* **Records from a collection**:
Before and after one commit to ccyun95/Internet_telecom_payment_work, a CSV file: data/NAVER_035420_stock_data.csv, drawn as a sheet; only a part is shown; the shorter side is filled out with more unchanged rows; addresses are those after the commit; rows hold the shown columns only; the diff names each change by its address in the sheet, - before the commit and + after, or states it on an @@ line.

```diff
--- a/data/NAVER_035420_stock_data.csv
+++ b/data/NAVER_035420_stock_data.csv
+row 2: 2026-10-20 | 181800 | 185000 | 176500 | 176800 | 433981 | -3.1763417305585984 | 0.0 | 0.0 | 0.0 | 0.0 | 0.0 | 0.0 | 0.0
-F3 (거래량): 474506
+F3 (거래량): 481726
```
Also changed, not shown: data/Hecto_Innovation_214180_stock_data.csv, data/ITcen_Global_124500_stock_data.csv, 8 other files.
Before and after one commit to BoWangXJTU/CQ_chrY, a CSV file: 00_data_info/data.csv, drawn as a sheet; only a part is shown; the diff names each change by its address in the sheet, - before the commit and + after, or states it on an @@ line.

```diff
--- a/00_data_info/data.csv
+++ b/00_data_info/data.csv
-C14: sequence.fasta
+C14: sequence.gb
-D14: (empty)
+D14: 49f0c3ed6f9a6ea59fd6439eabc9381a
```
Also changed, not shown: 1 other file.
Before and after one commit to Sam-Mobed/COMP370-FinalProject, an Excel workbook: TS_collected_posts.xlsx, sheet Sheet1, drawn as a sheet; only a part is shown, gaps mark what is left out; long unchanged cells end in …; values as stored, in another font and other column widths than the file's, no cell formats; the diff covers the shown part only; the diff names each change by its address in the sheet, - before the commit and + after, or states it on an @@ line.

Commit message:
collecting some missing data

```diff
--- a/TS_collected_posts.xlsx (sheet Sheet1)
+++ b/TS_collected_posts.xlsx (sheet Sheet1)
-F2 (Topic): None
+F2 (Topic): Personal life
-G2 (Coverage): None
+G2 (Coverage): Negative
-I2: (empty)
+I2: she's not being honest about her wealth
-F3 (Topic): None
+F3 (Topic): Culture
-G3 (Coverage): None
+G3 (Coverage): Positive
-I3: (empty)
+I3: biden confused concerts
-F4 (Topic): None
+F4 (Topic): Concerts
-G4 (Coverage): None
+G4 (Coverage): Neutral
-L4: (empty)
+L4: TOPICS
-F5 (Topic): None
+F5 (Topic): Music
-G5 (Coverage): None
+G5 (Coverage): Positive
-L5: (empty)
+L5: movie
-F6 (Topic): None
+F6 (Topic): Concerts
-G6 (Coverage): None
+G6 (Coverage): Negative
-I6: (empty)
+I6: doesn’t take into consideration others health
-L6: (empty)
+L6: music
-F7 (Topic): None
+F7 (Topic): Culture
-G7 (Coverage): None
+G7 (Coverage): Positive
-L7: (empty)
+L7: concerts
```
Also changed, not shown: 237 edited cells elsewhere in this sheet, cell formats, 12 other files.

* **Description of the task**: With the first line of the records as the start and the line holding "Also changed, not shown: 1 other file." as the end, please copy exactly those lines and no others.

* **Task result**:
Before and after one commit to ccyun95/Internet_telecom_payment_work, a CSV file: data/NAVER_035420_stock_data.csv, drawn as a sheet; only a part is shown; the shorter side is filled out with more unchanged rows; addresses are those after the commit; rows hold the shown columns only; the diff names each change by its address in the sheet, - before the commit and + after, or states it on an @@ line.

```diff
--- a/data/NAVER_035420_stock_data.csv
+++ b/data/NAVER_035420_stock_data.csv
+row 2: 2026-10-20 | 181800 | 185000 | 176500 | 176800 | 433981 | -3.1763417305585984 | 0.0 | 0.0 | 0.0 | 0.0 | 0.0 | 0.0 | 0.0
-F3 (거래량): 474506
+F3 (거래량): 481726
```
Also changed, not shown: data/Hecto_Innovation_214180_stock_data.csv, data/ITcen_Global_124500_stock_data.csv, 8 other files.
Before and after one commit to BoWangXJTU/CQ_chrY, a CSV file: 00_data_info/data.csv, drawn as a sheet; only a part is shown; the diff names each change by its address in the sheet, - before the commit and + after, or states it on an @@ line.

```diff
--- a/00_data_info/data.csv
+++ b/00_data_info/data.csv
-C14: sequence.fasta
+C14: sequence.gb
-D14: (empty)
+D14: 49f0c3ed6f9a6ea59fd6439eabc9381a
```
Also changed, not shown: 1 other file.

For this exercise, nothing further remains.